would it be better to perform as part of a group, featuring me, or to just do a solo piece alone?

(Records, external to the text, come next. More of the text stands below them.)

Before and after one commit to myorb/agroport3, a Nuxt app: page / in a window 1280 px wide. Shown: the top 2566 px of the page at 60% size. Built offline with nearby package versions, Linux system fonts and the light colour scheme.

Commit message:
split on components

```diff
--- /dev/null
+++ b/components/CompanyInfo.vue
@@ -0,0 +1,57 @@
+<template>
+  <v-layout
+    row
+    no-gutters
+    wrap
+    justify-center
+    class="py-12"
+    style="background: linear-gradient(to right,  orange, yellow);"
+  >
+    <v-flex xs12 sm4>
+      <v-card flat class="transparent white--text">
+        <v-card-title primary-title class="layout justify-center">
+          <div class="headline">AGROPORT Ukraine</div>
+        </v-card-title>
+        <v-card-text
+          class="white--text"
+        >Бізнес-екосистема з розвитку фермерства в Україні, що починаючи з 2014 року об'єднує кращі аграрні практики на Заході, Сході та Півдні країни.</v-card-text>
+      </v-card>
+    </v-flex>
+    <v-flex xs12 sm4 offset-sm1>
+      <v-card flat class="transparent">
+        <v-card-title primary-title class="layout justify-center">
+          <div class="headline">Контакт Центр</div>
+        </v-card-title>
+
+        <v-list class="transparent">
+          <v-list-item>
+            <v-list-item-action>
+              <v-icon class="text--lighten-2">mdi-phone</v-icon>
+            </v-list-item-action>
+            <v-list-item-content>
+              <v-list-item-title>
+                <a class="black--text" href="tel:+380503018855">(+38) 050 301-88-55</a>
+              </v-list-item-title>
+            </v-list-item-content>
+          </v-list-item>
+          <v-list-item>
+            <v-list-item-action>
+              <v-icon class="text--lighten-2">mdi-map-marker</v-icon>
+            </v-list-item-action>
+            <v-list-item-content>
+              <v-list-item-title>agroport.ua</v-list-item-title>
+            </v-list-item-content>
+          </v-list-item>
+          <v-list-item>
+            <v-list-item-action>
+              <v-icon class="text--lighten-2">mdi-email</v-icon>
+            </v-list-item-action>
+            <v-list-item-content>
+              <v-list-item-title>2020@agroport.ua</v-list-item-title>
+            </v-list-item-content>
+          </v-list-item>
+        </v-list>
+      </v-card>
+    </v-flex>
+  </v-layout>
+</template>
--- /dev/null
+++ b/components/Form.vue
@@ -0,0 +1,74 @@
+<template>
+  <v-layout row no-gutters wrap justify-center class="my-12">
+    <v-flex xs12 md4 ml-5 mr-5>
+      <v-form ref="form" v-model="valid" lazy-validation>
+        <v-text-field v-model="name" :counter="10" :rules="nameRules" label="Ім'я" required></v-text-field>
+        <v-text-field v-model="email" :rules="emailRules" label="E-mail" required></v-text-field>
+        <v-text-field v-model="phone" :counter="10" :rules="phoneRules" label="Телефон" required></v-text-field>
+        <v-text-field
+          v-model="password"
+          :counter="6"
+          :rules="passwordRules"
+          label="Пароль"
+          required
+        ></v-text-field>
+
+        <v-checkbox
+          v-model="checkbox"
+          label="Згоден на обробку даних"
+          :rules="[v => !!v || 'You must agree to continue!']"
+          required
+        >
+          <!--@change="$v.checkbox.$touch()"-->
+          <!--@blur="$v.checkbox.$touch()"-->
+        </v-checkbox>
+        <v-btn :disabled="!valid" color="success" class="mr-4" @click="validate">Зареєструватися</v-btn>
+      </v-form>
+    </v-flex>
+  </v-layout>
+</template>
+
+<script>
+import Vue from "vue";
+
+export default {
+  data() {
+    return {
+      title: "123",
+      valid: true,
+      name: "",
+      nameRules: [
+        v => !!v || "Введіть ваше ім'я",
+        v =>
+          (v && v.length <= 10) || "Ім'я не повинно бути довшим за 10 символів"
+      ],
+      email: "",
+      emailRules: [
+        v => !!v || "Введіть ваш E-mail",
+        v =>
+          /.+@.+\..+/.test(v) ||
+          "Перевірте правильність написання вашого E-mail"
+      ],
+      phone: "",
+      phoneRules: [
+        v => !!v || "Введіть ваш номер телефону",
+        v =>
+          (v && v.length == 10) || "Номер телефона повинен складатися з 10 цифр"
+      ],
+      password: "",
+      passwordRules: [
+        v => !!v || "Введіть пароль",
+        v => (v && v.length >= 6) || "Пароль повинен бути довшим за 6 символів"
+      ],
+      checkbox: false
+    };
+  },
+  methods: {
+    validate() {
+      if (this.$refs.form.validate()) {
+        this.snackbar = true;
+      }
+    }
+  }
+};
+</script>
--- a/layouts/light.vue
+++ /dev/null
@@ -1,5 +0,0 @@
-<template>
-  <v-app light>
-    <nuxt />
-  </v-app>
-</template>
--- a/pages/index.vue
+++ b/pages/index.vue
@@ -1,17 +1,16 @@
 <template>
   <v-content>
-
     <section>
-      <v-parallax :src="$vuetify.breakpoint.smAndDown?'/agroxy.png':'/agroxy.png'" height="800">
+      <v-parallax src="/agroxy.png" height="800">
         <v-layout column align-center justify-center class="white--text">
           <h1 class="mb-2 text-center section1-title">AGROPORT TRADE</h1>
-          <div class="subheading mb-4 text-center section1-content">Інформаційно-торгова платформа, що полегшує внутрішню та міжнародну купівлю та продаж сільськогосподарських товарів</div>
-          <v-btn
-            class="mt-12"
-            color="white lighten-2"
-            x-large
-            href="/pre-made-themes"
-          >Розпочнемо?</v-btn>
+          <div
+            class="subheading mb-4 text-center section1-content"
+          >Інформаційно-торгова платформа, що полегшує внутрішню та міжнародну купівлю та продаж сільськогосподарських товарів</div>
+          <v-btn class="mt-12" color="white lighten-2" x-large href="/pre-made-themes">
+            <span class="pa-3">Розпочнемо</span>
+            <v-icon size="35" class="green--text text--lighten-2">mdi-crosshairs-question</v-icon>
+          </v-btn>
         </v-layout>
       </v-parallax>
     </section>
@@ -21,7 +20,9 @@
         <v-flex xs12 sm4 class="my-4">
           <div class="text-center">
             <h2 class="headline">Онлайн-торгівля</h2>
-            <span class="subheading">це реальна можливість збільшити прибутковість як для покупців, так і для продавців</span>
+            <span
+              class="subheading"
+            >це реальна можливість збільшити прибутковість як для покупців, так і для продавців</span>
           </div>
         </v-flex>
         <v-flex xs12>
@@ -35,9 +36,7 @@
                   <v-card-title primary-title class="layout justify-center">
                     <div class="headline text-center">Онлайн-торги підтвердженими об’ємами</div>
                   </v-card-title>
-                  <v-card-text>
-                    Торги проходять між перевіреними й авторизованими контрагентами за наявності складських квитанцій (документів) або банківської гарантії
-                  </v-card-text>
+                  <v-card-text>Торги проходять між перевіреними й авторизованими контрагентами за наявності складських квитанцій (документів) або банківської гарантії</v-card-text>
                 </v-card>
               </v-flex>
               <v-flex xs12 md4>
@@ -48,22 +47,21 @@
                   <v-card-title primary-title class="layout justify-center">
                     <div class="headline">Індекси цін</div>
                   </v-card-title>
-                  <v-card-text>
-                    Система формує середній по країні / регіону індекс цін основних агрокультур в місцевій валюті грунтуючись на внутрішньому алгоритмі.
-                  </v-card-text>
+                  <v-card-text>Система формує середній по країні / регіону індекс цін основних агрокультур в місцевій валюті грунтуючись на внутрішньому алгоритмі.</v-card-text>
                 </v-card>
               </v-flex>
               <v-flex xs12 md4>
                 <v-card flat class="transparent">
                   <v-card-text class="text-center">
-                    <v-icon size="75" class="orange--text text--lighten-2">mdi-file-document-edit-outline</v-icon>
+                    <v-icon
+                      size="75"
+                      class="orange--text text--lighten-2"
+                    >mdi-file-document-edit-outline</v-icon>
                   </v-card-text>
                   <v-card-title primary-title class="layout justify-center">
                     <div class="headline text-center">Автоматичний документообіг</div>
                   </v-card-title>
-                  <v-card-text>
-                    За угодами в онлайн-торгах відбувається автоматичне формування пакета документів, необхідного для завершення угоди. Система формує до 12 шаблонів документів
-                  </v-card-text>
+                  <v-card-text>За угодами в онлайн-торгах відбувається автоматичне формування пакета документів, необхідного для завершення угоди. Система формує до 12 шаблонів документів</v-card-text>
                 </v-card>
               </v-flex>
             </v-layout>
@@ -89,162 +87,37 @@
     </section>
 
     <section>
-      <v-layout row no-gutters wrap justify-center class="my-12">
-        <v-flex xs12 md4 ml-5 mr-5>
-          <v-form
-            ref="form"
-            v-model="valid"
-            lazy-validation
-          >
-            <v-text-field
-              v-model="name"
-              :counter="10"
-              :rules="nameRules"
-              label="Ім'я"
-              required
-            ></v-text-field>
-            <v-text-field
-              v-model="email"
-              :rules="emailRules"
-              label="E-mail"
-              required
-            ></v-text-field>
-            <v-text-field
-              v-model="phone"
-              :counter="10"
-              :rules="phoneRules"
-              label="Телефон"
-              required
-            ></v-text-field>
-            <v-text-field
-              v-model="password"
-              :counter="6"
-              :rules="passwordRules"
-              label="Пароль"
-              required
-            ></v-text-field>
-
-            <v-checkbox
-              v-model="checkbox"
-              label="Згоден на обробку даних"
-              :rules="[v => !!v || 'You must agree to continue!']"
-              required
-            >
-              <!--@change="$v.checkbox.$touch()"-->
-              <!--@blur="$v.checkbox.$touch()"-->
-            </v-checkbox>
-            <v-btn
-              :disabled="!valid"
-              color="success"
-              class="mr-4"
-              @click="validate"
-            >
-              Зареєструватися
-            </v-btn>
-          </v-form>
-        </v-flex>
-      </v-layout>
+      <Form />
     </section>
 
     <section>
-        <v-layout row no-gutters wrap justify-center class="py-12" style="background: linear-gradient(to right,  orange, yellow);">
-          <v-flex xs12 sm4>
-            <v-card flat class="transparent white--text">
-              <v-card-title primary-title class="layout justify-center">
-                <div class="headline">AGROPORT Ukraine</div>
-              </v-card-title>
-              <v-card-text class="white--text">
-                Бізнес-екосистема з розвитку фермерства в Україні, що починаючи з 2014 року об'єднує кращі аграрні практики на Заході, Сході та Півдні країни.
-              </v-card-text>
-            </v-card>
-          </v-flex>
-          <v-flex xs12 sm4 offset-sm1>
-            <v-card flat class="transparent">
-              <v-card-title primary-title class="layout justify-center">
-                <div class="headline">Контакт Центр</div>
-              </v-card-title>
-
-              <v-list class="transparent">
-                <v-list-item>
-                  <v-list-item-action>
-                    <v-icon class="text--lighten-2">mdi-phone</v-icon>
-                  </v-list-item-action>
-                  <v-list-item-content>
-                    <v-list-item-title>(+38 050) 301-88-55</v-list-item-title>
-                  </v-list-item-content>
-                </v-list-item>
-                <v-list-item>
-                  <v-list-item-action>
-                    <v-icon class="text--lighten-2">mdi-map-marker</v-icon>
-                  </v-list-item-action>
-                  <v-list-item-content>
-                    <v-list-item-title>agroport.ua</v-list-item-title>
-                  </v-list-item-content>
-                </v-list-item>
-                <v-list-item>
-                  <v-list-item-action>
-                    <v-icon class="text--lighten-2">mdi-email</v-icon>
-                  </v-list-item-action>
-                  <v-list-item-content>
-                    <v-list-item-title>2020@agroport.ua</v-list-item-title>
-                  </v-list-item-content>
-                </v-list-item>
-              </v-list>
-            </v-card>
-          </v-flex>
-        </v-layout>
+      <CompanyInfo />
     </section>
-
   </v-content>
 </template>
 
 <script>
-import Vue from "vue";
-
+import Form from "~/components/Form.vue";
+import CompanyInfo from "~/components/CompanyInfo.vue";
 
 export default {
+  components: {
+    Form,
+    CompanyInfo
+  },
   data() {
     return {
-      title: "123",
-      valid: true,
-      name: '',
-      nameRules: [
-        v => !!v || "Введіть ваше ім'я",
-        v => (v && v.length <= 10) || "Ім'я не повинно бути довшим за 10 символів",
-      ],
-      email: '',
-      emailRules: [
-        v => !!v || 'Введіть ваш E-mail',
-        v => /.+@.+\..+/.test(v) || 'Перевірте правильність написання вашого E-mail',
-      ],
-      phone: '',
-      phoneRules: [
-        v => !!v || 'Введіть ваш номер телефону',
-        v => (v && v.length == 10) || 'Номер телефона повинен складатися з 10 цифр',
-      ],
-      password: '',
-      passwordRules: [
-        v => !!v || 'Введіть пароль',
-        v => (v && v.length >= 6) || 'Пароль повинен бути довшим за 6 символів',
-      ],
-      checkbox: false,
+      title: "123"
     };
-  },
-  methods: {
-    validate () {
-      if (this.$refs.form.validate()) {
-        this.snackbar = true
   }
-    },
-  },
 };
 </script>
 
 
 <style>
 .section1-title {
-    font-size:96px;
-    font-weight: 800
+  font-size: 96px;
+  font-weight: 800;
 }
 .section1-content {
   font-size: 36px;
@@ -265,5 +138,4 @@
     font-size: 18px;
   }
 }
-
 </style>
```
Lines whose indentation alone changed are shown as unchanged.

I figure if I tried composing a bit of jazz it might look good on my part. Or, even if I just did a standard, to outline the progression, as I tend to write leads or melodies more than typical basslines. Maybe a lead-style bassline.